Also, for rapid modeling of newly designed structures (such as field hospitals, new mobile clinics or refugees and internally displaced populations (IDP) camps), there is need for a new way of thinking, using 3D site design and 3D site planning.
Geographical information systems-based spatial project management is difficult to conduct in disaster settings. It requires collaborative assessments, complex planning concepts and deep knowledge of needs, such as the Sphere standards (minimum standards in humanitarian response).
It also needs to be mobile, adaptive and usable, especially for complex rural and urban settings.
A solution to such challenges in a rapidly evolving and unstable environment would be rapid 3D geographical information systems (GIS) modeling.
Rapid 3D GIS modeling in disaster settings offers a flexible, interactive system for providing the best visual interpretation for the planning and decision-making process.
The HumanIT3D project initially focused on the usefulness of rapid 3D site planning in disaster response, including field hospitals, refugee and IDP camps, and in the recovery phase, allowing GIS planning of essential infrastructures.
This technology had been used previously in real time while building the Canadian Red Cross Field Hospital that was deployed to Haiti in December 2010, in response to the cholera epidemic.
The HumanIT3D project goal was to bring this innovation onto a mobile device, allowing collaboration and a decision aid in disconnected environments.
Since 3D mapping requires drone management for image acquisition, HumanIT3D evolved to integrate drone mission planning as an integral component.
Field assessments in controlled environments (simulations, large sports events) confirmed the potential of the project, and further real-life assessments are planned in an international context (in Haiti, for the presidential election second tour).

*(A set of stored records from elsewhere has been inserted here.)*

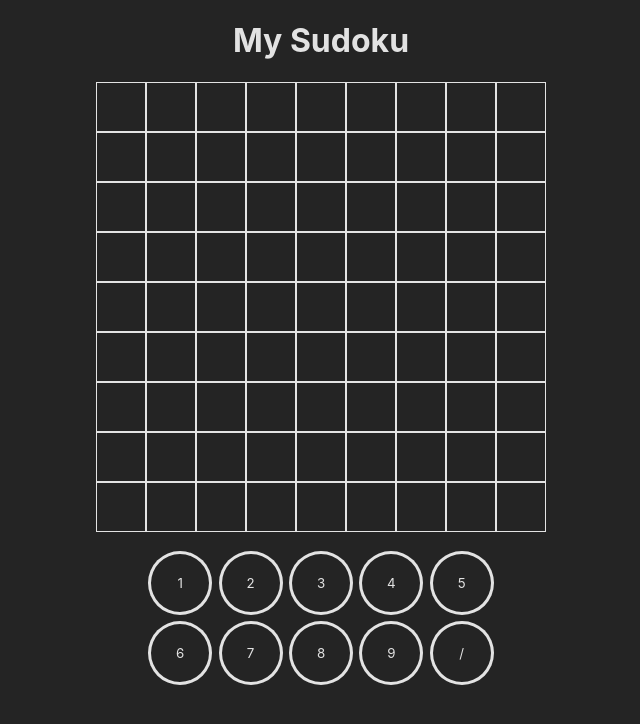
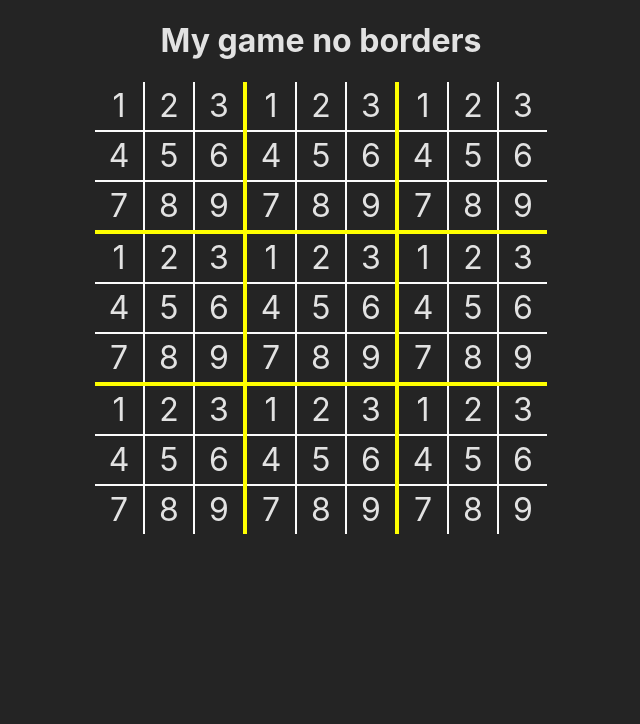
Before and after one commit to SeanBlair/sudoku, a Svelte app: page / in a window 1280 px wide. Shown: the top 724 px of the page, without its empty margins (319-959 px from the left). Built offline with nearby package versions, Linux system fonts and the light colour scheme.

Commit message:
POC grid without borders

```diff
--- a/src/App.svelte
+++ b/src/App.svelte
@@ -1,7 +1,17 @@
 <script>
   import Sudoku from './lib/Sudoku.svelte';
+  import SudokuGrid from './lib/SudokuGrid.svelte';
+  import GridNoBorders from './lib/GridNoBorders.svelte';
+  import GameNoBorders from './lib/GameNoBorders.svelte';
 </script>
 
 <main>
-  <Sudoku />
+
+  <!-- <Sudoku /> -->
+
+  <!-- <SudokuGrid /> -->
+
+  <!-- <GridNoBorders /> -->
+
+  <GameNoBorders />
 </main>
--- /dev/null
+++ b/src/lib/GameNoBorders.svelte
@@ -0,0 +1,46 @@
+<script>
+  import GridNoBorders from "./GridNoBorders.svelte";
+</script>
+
+<h1>My game no borders</h1>
+<div class="container">
+  <GridNoBorders />
+  <div class="vertical-divider"></div>
+  <GridNoBorders />
+  <div class="vertical-divider"></div>
+  <GridNoBorders />
+  <div class="horizontal-divider"></div>
+  <GridNoBorders />
+  <div class="vertical-divider"></div>
+  <GridNoBorders />
+  <div class="vertical-divider"></div>
+  <GridNoBorders />
+  <div class="horizontal-divider"></div>
+  <GridNoBorders />
+  <div class="vertical-divider"></div>
+  <GridNoBorders />
+  <div class="vertical-divider"></div>
+  <GridNoBorders />
+</div>
+
+<style>
+  .container {
+    display: grid;
+    grid-template-columns: 1fr 4px 1fr 4px 1fr;
+    grid-template-rows: 1fr 4px 1fr 4px 1fr;
+    width: fit-content;
+    margin: 0 auto;
+  }
+
+  .horizontal-divider {
+    grid-column: 1 / 6;
+    border: solid 2px yellow;
+    background-color: yellow;
+  }
+
+  .vertical-divider {
+    border: solid 2px yellow;
+    background-color: yellow;
+  }
+
+</style>
--- /dev/null
+++ b/src/lib/GridNoBorders.svelte
@@ -0,0 +1,52 @@
+<div class="container">
+  <div class="cell">1</div>
+  <div class="vertical-divider"></div>
+  <div class="cell">2</div>
+  <div class="vertical-divider"></div>
+  <div class="cell">3</div>
+  <div class="horizontal-divider"></div>
+  <div class="cell">4</div>
+  <div class="vertical-divider"></div>
+  <div class="cell">5</div>
+  <div class="vertical-divider"></div>
+  <div class="cell">6</div>
+  <div class="horizontal-divider"></div>
+  <div class="cell">7</div>
+  <div class="vertical-divider"></div>
+  <div class="cell">8</div>
+  <div class="vertical-divider"></div>
+  <div class="cell">9</div>
+</div>
+
+<style>
+  .container {
+    display: grid;
+    grid-template-columns: 1fr 2px 1fr 2px 1fr;
+    grid-template-rows: 1fr 2px 1fr 2px 1fr;
+    width: fit-content;
+    margin: 0 auto;
+  }
+
+  .cell {
+    width: 3rem;
+    height: 3rem;
+
+    font-size: 2rem;
+
+    display: flex;
+    justify-content: center;
+    align-items: center;
+  }
+
+  .horizontal-divider {
+    grid-column: 1 / 6;
+    border: solid 1px;
+    background-color: rgba(255, 255, 255, 0.87);
+  }
+
+  .vertical-divider {
+    border: solid 1px;
+    background-color: rgba(255, 255, 255, 0.87);
+  }
+
+</style>
--- /dev/null
+++ b/src/lib/SudokuGrid.svelte
@@ -0,0 +1,40 @@
+<script>
+    import { each } from "svelte/internal";
+
+
+  let nine = [1, 2, 3, 4, 5, 6, 7, 8, 9];
+</script>
+
+<h1>My Sudoku Grid</h1>
+<div class="board">
+  {#each nine as group}
+    <div class="group">
+      {#each nine as cell}
+        <div class="cell">{cell}</div>
+      {/each}
+    </div>
+  {/each}
+</div>
+
+<style>
+  .board, .group {
+    display: grid;
+    grid-template-columns: repeat(3, 1fr);
+    border: 2px solid;
+    width: fit-content;
+  }
+
+  .cell {
+    border: 1px solid;
+    width: 3rem;
+    height: 3rem;
+
+    font-size: 2rem;
+
+    display: flex;
+    justify-content: center;
+    align-items: center;
+  }
+
+
+</style>
```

Discussions were held with the Canadian Red Cross and other non-governmental organizations (NGOs) to enhance awareness about the need for robust information technologies for humanitarian work.
The project team plans to apply for Phase II Transition To Scale funding to release the first version of the HumanIT3D product for testing to different NGOs, military groups, Homeland Security and private security organizations.
This would involve developing a marketing strategy and securing distribution channels through different suppliers for the humanitarian, military and civil world.